Parking Douche!

30 May

Check out Parking Douche and watch their video here which explains how it all works:

#Waitrose trash their own verge?

25 May

I recently noticed that Waitrose had parked one of their home-delivery vans on the verge right outside the entrance to their own Saxmundham store. I wonder if they always do that, and if that is why the verge has turned to mud? There is a huge message on side of the van which talks about being responsible, which they are not being really. Then there is another which reads ‘we shop like you shop’ however I don’t think that should give them the right to park like the most selfish of their customers! I can only assume that they just hate the idea of loosing a single parking space in their large car park, but I wonder if they said they would do that on their planning application?!
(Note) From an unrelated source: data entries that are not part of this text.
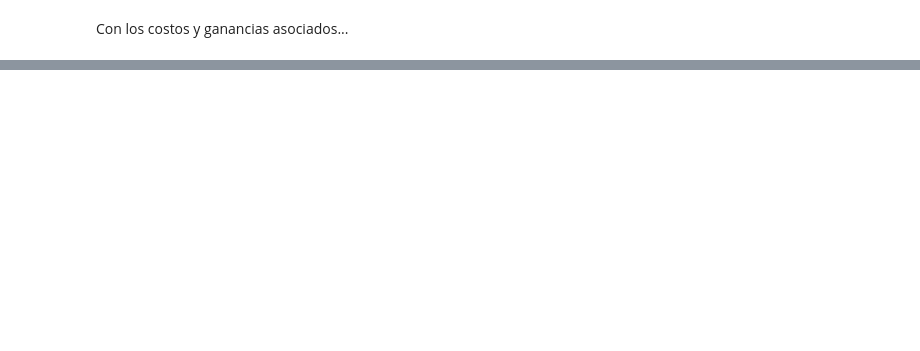
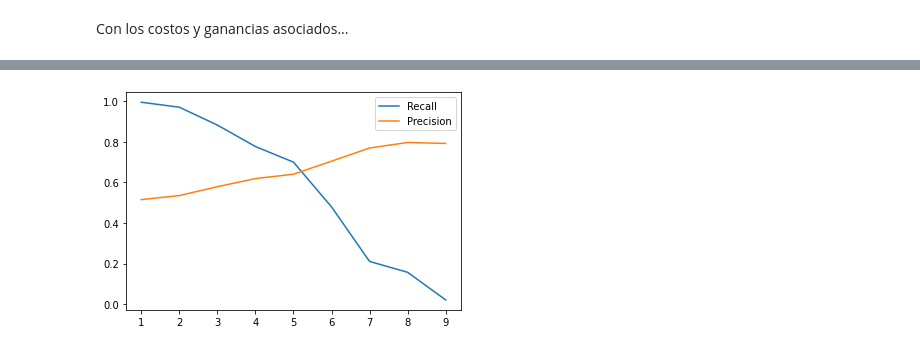
Before and after one commit to PabloSoligo2014/3670-UNLaM-CD, a Jupyter notebook: 06_Others/02_TunedThresoldClassifierCV.ipynb, the cells around one changed output, grey strips where cells are left out. Drawn from its saved outputs; the diff is of its cells as text; code cells hidden in the pictures; blank space fills up the shorter version.

Commit message:
TunedThreshold

```diff
--- a/06_Others/02_TunedThresoldClassifierCV.ipynb
+++ b/06_Others/02_TunedThresoldClassifierCV.ipynb
@@ -230,0 +172,7 @@ print(myscore(y_test, y_pred))
+# %%
+ppdf = pd.DataFrame({"y_test":y_test,
+                     "y_proba_c0":model.predict_proba(X_test)[:, 0],
+                     "y_proba_ci":model.predict_proba(X_test)[:, 1]})
+# %%
+ppdf.sort_values(by='y_proba_ci', ascending=False, inplace=True)
+ppdf
@@ -230,0 +193,16 @@ print(myscore(y_test, y_pred))
+# %%
+from sklearn.metrics import precision_score
+recalls = []
+precisions = []
+for i in range(1, 10):
+    threshold = i / 10
+    ppdf[f"y_pred_{threshold}"] = ppdf["y_proba_ci"] > threshold
+    recalls.append(recall_score(ppdf["y_test"], ppdf[f"y_pred_{threshold}"]))
+    precisions.append(precision_score(ppdf["y_test"], ppdf[f"y_pred_{threshold}"]))
+
+plt.plot(range(1, 10), recalls, label="Recall")
+plt.plot(range(1, 10), precisions, label="Precision")
+plt.legend()
+plt.show()
+# %% [output]
+[figure, added]
```
Also changed, not shown: parts of 19 cells of this notebook, 1 other file.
Needless to say it is illegal to park on the verge next to double yellow lines (unless they are fake lines as they were claimed to be at the Mercedes garage in Ipswich).

Showing the Waitrose van and their large car park and store beyond
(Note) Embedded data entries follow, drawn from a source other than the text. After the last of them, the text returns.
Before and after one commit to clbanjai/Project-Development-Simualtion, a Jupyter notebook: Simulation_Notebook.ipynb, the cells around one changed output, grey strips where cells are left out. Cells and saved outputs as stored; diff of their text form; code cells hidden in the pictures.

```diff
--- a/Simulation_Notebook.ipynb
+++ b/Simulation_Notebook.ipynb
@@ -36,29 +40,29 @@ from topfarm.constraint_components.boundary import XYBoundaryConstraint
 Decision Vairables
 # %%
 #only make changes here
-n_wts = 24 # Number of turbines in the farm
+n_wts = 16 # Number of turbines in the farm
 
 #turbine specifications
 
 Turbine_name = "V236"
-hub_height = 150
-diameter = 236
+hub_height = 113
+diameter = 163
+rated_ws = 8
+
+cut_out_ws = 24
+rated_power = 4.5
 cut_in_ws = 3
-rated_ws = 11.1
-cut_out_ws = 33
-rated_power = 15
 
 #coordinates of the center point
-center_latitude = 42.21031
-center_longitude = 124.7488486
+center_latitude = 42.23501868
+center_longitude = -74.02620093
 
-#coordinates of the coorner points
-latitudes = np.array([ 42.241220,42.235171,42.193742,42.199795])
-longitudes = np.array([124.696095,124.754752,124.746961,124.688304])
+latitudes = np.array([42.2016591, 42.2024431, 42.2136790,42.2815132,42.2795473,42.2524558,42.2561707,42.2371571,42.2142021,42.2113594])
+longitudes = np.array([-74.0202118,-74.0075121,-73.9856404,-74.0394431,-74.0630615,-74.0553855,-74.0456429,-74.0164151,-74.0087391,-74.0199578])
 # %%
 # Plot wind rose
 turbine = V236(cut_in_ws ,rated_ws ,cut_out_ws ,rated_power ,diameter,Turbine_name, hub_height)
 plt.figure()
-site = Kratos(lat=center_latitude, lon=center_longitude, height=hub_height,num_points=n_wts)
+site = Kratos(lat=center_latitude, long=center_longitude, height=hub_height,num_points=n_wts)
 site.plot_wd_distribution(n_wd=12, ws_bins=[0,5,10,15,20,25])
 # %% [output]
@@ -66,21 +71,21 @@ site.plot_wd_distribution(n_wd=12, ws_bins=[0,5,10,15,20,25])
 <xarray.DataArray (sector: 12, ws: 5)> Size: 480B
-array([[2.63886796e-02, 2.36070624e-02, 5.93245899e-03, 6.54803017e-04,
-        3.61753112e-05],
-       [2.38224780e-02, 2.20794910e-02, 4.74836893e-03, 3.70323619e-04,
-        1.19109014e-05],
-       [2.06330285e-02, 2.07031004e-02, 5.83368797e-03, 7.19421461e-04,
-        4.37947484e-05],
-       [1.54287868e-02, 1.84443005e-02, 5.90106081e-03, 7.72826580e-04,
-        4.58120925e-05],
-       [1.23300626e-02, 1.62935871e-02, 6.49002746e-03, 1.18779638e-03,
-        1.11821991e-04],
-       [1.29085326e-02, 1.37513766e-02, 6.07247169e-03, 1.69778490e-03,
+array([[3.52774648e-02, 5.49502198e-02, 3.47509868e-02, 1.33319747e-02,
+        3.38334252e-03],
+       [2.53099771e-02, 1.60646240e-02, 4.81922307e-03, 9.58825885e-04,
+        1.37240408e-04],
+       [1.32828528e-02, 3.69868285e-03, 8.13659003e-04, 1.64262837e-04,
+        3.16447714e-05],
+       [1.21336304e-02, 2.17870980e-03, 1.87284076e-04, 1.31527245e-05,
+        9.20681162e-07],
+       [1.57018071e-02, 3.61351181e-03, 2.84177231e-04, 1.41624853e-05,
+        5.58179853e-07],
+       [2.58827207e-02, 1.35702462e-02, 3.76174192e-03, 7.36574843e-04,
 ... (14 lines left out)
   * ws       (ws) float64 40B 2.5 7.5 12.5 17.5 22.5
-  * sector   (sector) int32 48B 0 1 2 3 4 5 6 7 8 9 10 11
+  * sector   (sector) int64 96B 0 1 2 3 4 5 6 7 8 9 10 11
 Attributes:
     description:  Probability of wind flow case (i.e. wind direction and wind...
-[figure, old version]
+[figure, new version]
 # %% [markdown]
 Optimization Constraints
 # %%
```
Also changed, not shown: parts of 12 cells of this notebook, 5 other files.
Waitrose apparently trash the verge outside their own store

I wonder if their will respond to this post when they see it on twitter?
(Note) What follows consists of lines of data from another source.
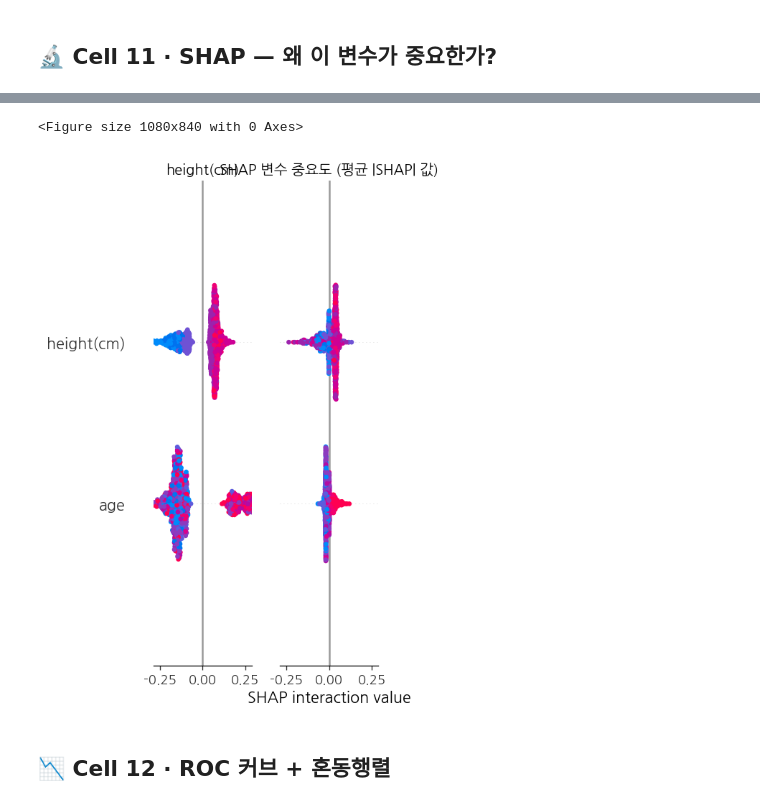
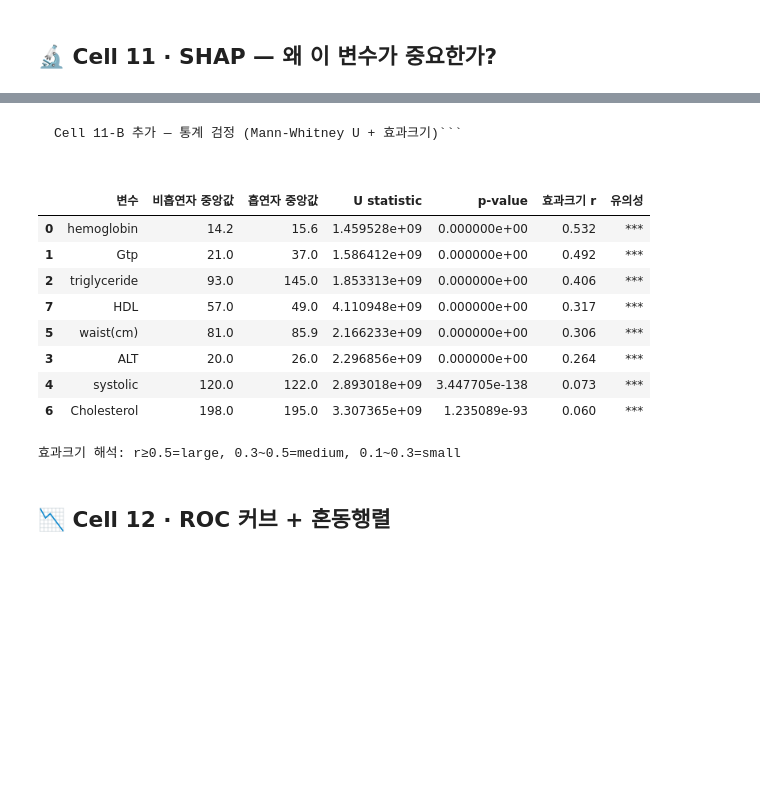
Before and after one commit to runmc3812/Healthcare_Informatics_Integration-2026-, a Jupyter notebook: 4조/smoker_biosignal_analysis.ipynb, the cells around one changed output, grey strips where cells are left out. Saved outputs shown, nothing was run; the diff lists cells and outputs as text; code cells hidden in the pictures; blank space fills up the shorter version.

````diff
--- a/4조/smoker_biosignal_analysis.ipynb
+++ b/4조/smoker_biosignal_analysis.ipynb
@@ -388,13 +429,49 @@ plt.show()
-# %%
-plt.figure(figsize=(9, 7))
-shap.summary_plot(sv, X_shap, feature_names=FEATURE_COLS, plot_type='bar', show=False)
-plt.title('SHAP 변수 중요도 (평균 |SHAP| 값)', fontsize=12, fontweight='bold')
-plt.tight_layout()
-plt.savefig('shap_bar.png', bbox_inches='tight')
-plt.show()
-# %% [output]
-<Figure size 1080x840 with 0 Axes>
-[figure, removed]
+# %% [markdown]
+
+
+```
+Cell 11-B 추가 — 통계 검정 (Mann-Whitney U + 효과크기)```
+# %%
+from scipy import stats
+
+test_vars = ['hemoglobin', 'Gtp', 'triglyceride', 'ALT',
+             'systolic', 'waist(cm)', 'Cholesterol', 'HDL']
+
+rows = []
+for var in test_vars:
+    g0 = df[df[TARGET_COL] == 0][var].dropna()
+    g1 = df[df[TARGET_COL] == 1][var].dropna()
+    stat, p = stats.mannwhitneyu(g0, g1, alternative='two-sided')
+
+    # 효과크기: rank-biserial correlation
+    n0, n1  = len(g0), len(g1)
+    r       = 1 - (2 * stat) / (n0 * n1)   # rank-biserial r
+
+    rows.append({
+        '변수'      : var,
+        '비흡연자 중앙값': round(float(g0.median()), 2),
+        '흡연자 중앙값' : round(float(g1.median()), 2),
+        'U statistic': round(stat, 0),
+        'p-value'   : p,
+        '효과크기 r'  : round(abs(r), 3),
+        '유의성'     : '***' if p < 0.001 else ('**' if p < 0.01 else ('*' if p < 0.05 else 'ns'))
+    })
+
+stat_df = pd.DataFrame(rows).sort_values('효과크기 r', ascending=False)
+display(stat_df)
+stat_df.to_csv('stat_test.csv', index=False)
+print("\n효과크기 해석: r≥0.5=large, 0.3~0.5=medium, 0.1~0.3=small")
+# %% [output]
+|  | 변수 | 비흡연자 중앙값 | 흡연자 중앙값 | U statistic | p-value | 효과크기 r | 유의성 |
+| 0 | hemoglobin | 14.2 | 15.6 | 1.459528e+09 | 0.000000e+00 | 0.532 | *** |
+| 1 | Gtp | 21.0 | 37.0 | 1.586412e+09 | 0.000000e+00 | 0.492 | *** |
+| 2 | triglyceride | 93.0 | 145.0 | 1.853313e+09 | 0.000000e+00 | 0.406 | *** |
+| 7 | HDL | 57.0 | 49.0 | 4.110948e+09 | 0.000000e+00 | 0.317 | *** |
+| 5 | waist(cm) | 81.0 | 85.9 | 2.166233e+09 | 0.000000e+00 | 0.306 | *** |
+| 3 | ALT | 20.0 | 26.0 | 2.296856e+09 | 0.000000e+00 | 0.264 | *** |
+| 4 | systolic | 120.0 | 122.0 | 2.893018e+09 | 3.447705e-138 | 0.073 | *** |
+| 6 | Cholesterol | 198.0 | 195.0 | 3.307365e+09 | 1.235089e-93 | 0.060 | *** |
+효과크기 해석: r≥0.5=large, 0.3~0.5=medium, 0.1~0.3=small
 # %% [markdown]
 ## 📉 Cell 12 · ROC 커브 + 혼동행렬
 # %%
````
Also changed, not shown: parts of 5 cells of this notebook.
Inspiration from Bogotá, Columbia

11 May

Policy makers around the world have been paying a lot of attention to the transport changes that have taken place in Bogotá, Columbia over the past decade or so, many of which were initiated by their remarkable Mayor from 1998-2001, Enrique Peñalosa who managed to reorient the city away from the car and towards public transport, cycling and walking. Here are some my favorite quotes from the man:

  • “Children are a kind of indicator species. If we can build a successful city for children, we will have a successful city for all people.”
  • “We need to walk, just as birds need to fly. We need to be around other people. We need beauty. We need contact with nature. And most of all, we need not to be excluded. We need to feel some sort of equality.”
  • “A bikeway is a symbol that shows that a citizen on a $30 bicycle is equally important as a citizen on a $30,000 car.”
  • “If we’re going to talk about transport, I would say that the great city is not the one that has highways, but one where a child on a tricycle or bicycle can go safely everywhere.”
  • “One symbol of lack of democracy is to have cars parked on the sidewalk.”

And here he is explaining what he did and why:

This Streetfilm documentary explains how the bike free days work:

And this piece from the New York Times explains their clever bus rapid transit system work:

Simple really, almost child’s play, but it seems to be far out of reach for ‘developed’ countries. What exactly do we mean by the word ‘developed’ I wonder? I am reminded of how Gandhi  responded when asked what he though about ‘Western Civilisation’, saying that he thought that ‘it would be a good idea’.

Heroes, motorists and parking places

1 May

The BBC published an article earlier today asking ‘Is there a worldwide parking problem’ in response to a piece of research published by the Massachusetts Institute of Technology (MIT). In the article they talk about all the cunning ways one can park 600 million cars in a smaller space that at present, or just change the colour of the car park so that the surface doesn’t get so hot.

Unfortunately they (and the report) doesn’t address the question of why so many people drive in the first place, how demand can be reduced. No mention of car clubs, public transport, cycling or simply charging drivers for the spaces they use rather than just providing spaces for free. The BBC gives Bluewater, which provides 13,000 free parking places ‘right next to the M25’, as an example of good practice because they have lots of tree shade. The architect of the Bluewater car parks is quoted as saying “[car parks] should be designed in such a way that they “honour the heroic routine” of driving, working and shopping.”

Heroes, driving, shopping? Now this is getting seriously weird!

They also make no mention of the dramatic reductions in car traffic in many UK cities since about 1995 or the impressive drop in parking demand in Canary Wharf recently; in the late 1990s 12% of workers in Canary Wharf ‘demanded‘ parking spaces, but now only half that number do. I am not sure why This is London uses the phrase ‘demand’; I could ‘demand’ more cycle racks or free bus travel and nothing would change! But I guess heroes can demand anything.

Anyway… I have written to the BBC with my views and will see if I get any sort of response.